Dataset entries below:

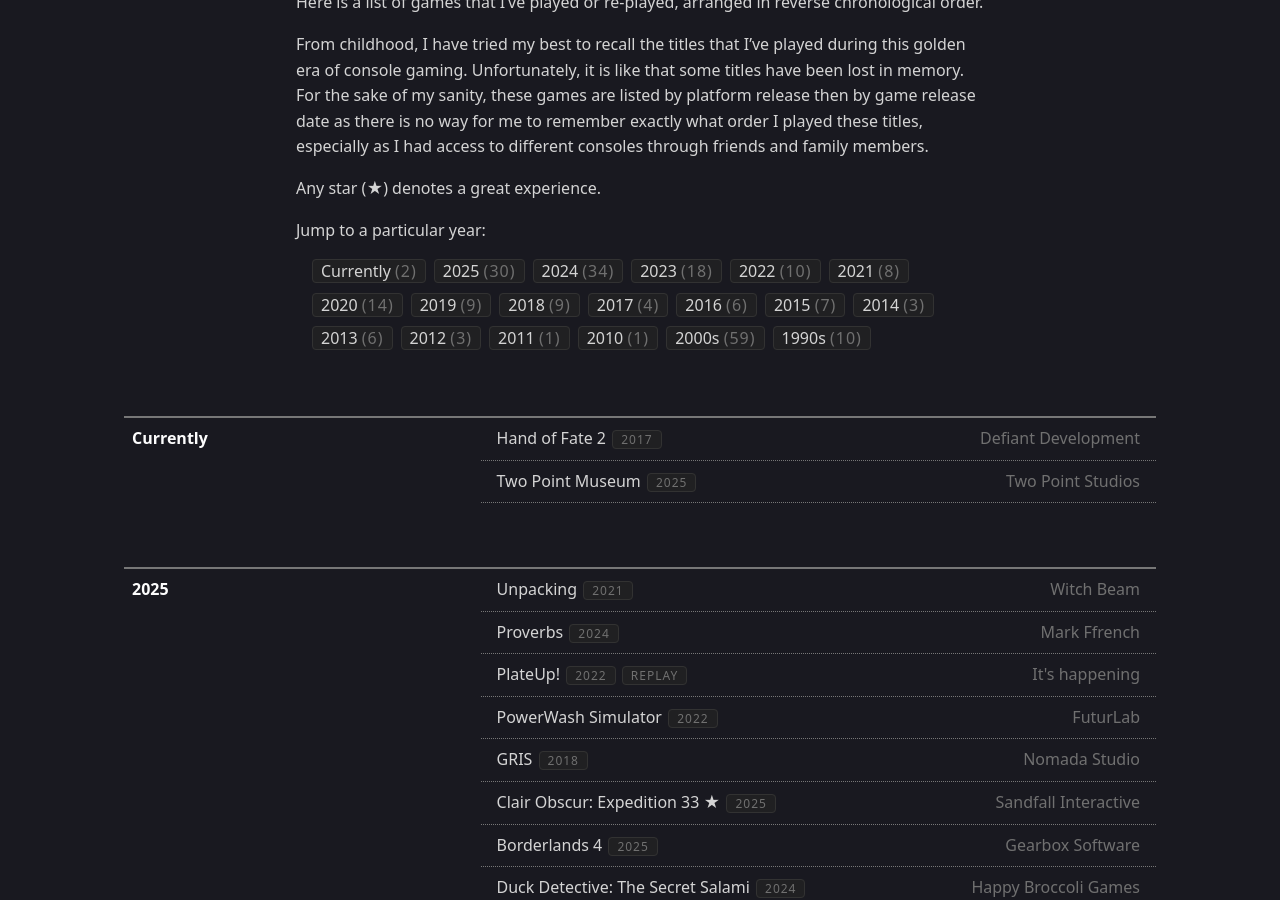
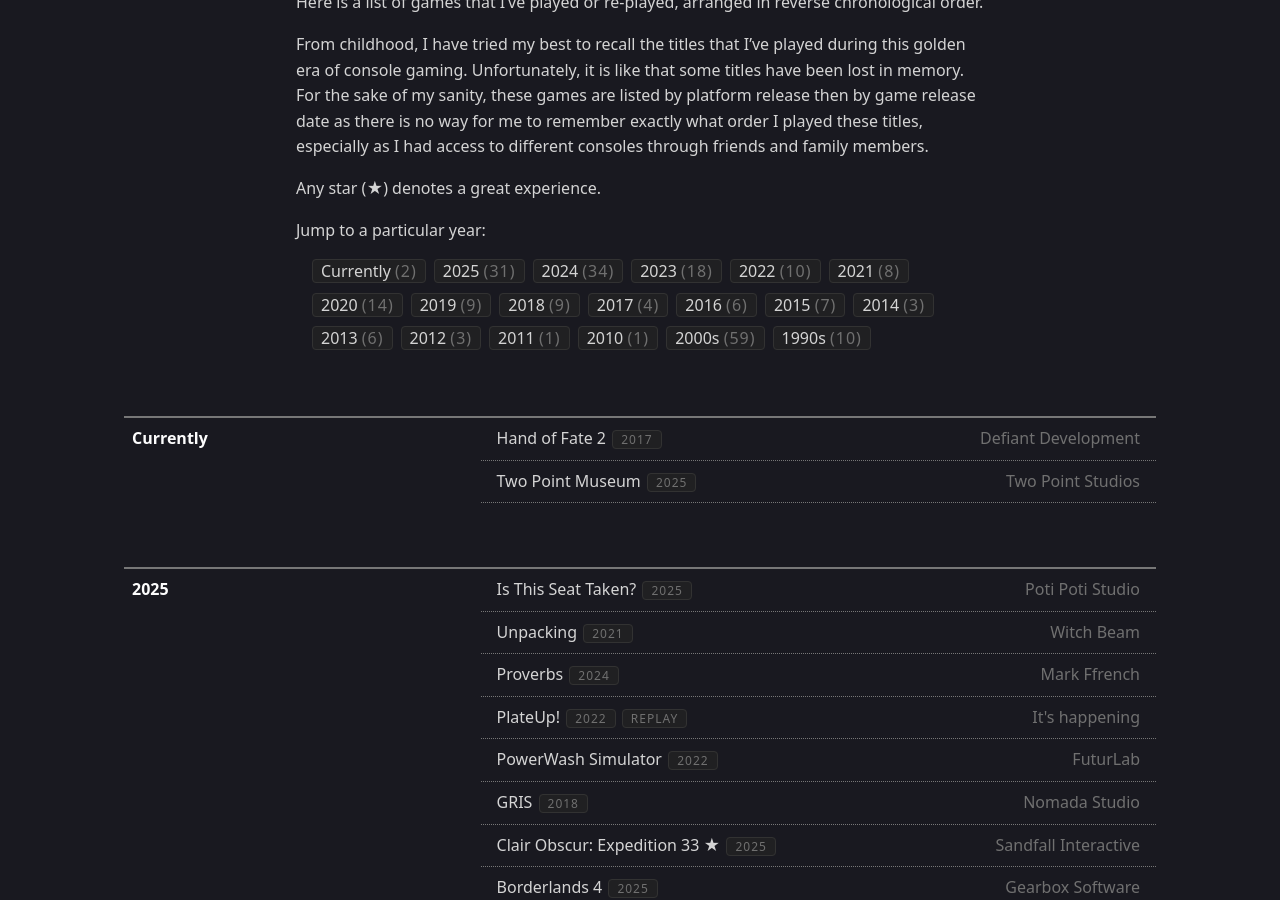
Before and after one commit to KlazHTT/personal-website, a Jekyll site: the page built from pages/gaming.md, in a window 1280 px wide and 900 px high, scrolled down 370 px. Built offline with Jekyll 4.4.1, drawn with Linux system fonts in a browser that asks for light colours.

Commit message:
Update games.yml

```diff
--- a/_data/games.yml
+++ b/_data/games.yml
@@ -10,6 +10,10 @@
       status:
 - year: 2025
   games:
+    - title: Is This Seat Taken?
+      developer: Poti Poti Studio
+      released: 2025
+      status: Completed
     - title: Unpacking
       developer: Witch Beam
       released: 2021
```
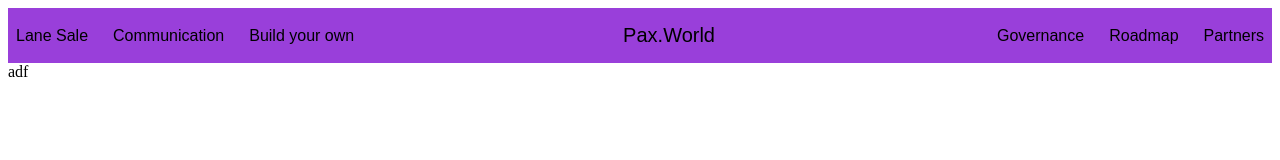
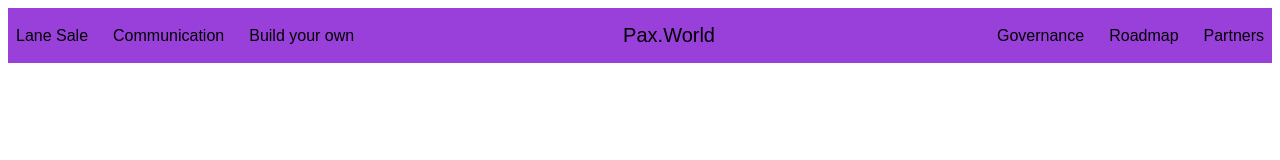
Before and after one commit to NamatBayamanov/project-dont-work, a React (Create React App) app: page / in a window 1280 px wide. Shown: the top 160 px of the page. Built offline with nearby package versions, Linux system fonts and the light colour scheme.

Commit message:
installed node-sass

```diff
--- a/package.json
+++ b/package.json
@@ -6,6 +6,7 @@
     "@testing-library/jest-dom": "^5.16.4",
     "@testing-library/react": "^13.3.0",
     "@testing-library/user-event": "^13.5.0",
+    "node-sass": "^7.0.1",
     "react": "^18.2.0",
     "react-dom": "^18.2.0",
     "react-icons": "^4.4.0",
--- a/src/App.js
+++ b/src/App.js
@@ -1,11 +1,11 @@
 import Layout from "./components/Layout/Layout";
-import Navbar from "./components/Navbar/Navbar";
+// import Navbar from "./components/Navbar/Navbar";
 
 
 function App() {
   return (
     <div className="App">
-      <Navbar/>
+      {/* <Navbar/> */}
       <Layout/>
     </div>
   );
--- a/src/components/Layout/Layout.js
+++ b/src/components/Layout/Layout.js
@@ -1,9 +1,10 @@
+import Toolbar from "../Toolbar/Toolbar";
 import classes from "./Layout.module.css";
 
 function Layout() {
   return (
     <div className={classes.Layout}>
-    adf
+      <Toolbar/>
     </div>
   );
 }
--- a/src/components/Toolbar/Toolbar.js
+++ b/src/components/Toolbar/Toolbar.js
@@ -1,9 +1,10 @@
+import Navbar from "../Navbar/Navbar";
 import classes from "./Toolbar.module.css";
 
 function Toolbar() {
   return (
     <div className={classes.Toolbar}>
-      sadf
+      <Navbar/>
     </div>
   );
 }
```
Also changed, not shown: src/index.js (+8 -9 lines), 1 other file (tests, documents, lock files or other folders).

End of Dataset entries.

Only the lines containing the string "title" are needed; pull them out of the records.

+    - title: Is This Seat Taken?
     - title: Unpacking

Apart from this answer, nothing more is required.